» **Data supplied**:
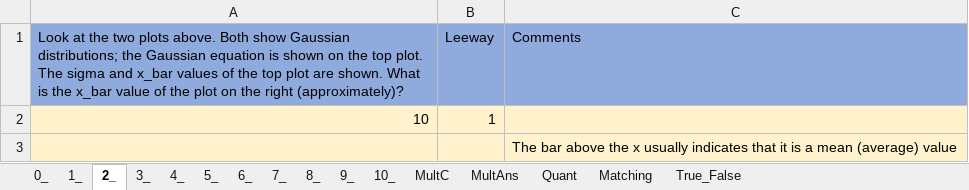
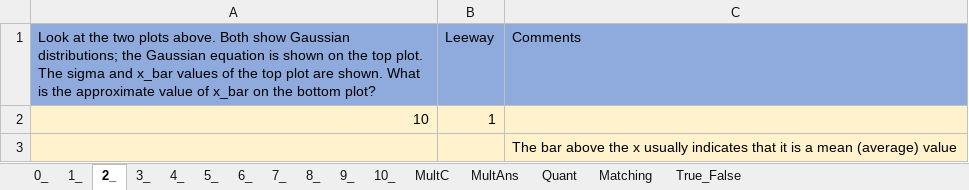
Before and after one commit to MAugspurger/Exper_Eng, an Excel workbook: 1_Measurement_and_Uncertainty/Embedded_Qs/2_a_b_Embedded_Qs.xlsx, sheet 2_, drawn as a sheet; values as stored, in another font and other column widths than the file's, no borders; the diff names each change by its address in the sheet, - before the commit and + after, or states it on an @@ line.

```diff
--- a/1_Measurement_and_Uncertainty/Embedded_Qs/2_a_b_Embedded_Qs.xlsx (sheet 2_)
+++ b/1_Measurement_and_Uncertainty/Embedded_Qs/2_a_b_Embedded_Qs.xlsx (sheet 2_)
-A1: …is the x_bar value of the plot on the right (approximately)?
+A1: …is the approximate value of x_bar on the bottom plot?
```
Also changed, not shown: sheet 4_, sheet 5_, sheet 0_.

» **Exercise prompt**: Among the entries above, some lines may hold the string "xlsx". State how many, and give nothing but the number.

» **Answer to this problem**: 3